> [Problem to solve] Would you please copy every line from the records that contains the word "width"?

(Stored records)
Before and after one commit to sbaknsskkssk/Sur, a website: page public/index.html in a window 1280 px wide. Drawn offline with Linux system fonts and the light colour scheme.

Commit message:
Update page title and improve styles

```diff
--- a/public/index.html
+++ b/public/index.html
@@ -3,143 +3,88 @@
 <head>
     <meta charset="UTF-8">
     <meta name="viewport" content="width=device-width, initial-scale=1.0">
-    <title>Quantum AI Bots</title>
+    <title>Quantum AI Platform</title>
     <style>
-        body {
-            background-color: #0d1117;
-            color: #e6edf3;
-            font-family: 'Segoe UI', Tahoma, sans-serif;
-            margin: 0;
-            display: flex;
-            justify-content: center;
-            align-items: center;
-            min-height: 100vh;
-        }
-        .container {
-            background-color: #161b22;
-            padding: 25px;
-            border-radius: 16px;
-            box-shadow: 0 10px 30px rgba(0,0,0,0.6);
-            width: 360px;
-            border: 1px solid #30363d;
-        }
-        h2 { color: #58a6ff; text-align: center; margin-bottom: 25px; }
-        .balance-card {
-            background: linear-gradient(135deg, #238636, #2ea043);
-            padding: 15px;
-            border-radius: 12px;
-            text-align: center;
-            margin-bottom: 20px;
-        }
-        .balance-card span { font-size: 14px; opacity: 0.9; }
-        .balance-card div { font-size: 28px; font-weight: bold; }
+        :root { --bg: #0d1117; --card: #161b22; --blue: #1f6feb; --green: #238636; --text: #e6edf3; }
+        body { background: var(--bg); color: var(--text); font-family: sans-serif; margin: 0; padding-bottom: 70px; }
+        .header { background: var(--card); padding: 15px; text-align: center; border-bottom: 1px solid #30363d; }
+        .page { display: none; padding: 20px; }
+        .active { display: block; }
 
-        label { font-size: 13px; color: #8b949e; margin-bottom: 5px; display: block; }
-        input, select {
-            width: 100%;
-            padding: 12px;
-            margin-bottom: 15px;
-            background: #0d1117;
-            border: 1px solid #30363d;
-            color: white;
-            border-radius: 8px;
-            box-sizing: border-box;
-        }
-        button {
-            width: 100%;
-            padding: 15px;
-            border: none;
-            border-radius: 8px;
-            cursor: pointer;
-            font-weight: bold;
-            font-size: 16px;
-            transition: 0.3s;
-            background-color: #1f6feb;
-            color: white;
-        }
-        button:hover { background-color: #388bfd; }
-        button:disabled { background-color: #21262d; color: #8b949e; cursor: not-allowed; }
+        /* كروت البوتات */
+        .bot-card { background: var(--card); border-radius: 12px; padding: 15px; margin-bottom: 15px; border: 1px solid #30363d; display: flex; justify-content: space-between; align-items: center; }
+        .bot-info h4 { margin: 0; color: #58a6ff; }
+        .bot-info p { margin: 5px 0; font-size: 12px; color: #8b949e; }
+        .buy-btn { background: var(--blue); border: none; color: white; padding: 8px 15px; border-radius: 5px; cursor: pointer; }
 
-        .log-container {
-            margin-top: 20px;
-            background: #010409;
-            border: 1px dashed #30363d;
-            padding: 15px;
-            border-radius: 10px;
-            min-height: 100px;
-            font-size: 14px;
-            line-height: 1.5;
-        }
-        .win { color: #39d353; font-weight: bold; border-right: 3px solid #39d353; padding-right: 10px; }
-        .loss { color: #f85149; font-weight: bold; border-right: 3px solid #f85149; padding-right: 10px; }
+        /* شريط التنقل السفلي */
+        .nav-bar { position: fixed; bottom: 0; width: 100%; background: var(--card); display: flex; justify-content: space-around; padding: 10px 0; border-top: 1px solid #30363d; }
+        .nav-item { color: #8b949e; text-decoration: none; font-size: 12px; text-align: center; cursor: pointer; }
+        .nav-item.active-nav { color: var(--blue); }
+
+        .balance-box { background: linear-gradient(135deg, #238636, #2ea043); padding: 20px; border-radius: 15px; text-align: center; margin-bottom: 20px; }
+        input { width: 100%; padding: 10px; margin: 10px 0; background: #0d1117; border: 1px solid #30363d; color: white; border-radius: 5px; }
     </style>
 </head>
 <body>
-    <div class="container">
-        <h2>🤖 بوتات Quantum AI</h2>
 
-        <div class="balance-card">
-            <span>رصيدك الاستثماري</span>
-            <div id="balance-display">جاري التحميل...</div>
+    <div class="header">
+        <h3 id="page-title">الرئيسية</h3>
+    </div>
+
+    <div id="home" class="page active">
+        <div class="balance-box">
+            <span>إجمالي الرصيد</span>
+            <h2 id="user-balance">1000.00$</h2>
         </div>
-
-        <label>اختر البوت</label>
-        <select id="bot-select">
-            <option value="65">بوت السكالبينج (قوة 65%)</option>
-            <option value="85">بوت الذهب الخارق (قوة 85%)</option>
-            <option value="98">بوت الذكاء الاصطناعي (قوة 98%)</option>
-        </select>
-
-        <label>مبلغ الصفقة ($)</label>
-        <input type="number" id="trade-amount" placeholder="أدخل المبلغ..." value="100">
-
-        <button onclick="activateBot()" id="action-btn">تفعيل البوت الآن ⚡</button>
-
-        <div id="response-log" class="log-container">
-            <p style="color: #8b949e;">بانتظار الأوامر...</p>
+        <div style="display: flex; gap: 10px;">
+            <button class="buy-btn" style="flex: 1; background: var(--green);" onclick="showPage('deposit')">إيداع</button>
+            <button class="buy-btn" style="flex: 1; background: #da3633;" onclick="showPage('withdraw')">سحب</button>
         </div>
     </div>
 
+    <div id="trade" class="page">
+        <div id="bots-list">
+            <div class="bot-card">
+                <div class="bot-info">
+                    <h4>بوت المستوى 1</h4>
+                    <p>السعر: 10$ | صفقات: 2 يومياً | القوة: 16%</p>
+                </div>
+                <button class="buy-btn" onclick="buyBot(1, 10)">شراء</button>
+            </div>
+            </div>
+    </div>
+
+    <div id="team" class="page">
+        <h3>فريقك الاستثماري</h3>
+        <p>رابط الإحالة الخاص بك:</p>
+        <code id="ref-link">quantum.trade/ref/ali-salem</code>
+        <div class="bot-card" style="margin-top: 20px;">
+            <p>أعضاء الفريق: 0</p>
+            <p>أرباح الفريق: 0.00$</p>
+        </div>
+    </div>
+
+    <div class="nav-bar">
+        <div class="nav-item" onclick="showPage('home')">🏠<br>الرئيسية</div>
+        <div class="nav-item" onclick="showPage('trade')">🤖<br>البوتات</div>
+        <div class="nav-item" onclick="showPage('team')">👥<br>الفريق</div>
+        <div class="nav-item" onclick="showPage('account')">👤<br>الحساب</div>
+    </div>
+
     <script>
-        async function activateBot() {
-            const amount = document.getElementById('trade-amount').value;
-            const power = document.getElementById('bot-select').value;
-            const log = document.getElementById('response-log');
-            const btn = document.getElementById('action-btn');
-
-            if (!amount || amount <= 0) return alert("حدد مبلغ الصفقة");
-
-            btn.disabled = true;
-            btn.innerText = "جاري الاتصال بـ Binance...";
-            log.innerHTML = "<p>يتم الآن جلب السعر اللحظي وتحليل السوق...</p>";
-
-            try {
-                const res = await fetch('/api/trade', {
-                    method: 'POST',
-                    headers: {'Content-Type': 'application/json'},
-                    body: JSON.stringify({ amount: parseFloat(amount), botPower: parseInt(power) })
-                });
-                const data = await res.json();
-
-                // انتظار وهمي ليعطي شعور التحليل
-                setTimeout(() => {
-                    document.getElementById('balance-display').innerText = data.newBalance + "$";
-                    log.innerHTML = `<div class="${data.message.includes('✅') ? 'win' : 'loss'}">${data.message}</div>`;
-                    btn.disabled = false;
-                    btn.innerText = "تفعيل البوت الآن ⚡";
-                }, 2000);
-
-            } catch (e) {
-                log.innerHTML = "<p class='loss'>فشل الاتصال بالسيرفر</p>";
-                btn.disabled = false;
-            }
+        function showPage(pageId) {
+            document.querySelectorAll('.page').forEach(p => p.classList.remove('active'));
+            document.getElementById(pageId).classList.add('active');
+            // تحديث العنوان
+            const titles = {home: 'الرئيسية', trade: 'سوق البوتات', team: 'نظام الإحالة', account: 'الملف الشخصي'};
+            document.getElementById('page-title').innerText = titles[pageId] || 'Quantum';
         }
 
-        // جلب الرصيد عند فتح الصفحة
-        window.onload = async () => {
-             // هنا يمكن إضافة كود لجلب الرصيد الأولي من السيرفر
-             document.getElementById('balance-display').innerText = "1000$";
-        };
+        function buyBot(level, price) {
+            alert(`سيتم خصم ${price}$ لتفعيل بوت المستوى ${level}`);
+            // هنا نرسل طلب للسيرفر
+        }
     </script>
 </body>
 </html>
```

> [Result]
     <meta name="viewport" content="width=device-width, initial-scale=1.0">
-            width: 360px;
-            width: 100%;
-            width: 100%;
+        .nav-bar { position: fixed; bottom: 0; width: 100%; background: var(--card); display: flex; justify-content: space-around; padding: 10px 0; border-top: 1px solid #30363d; }
+        input { width: 100%; padding: 10px; margin: 10px 0; background: #0d1117; border: 1px solid #30363d; color: white; border-radius: 5px; }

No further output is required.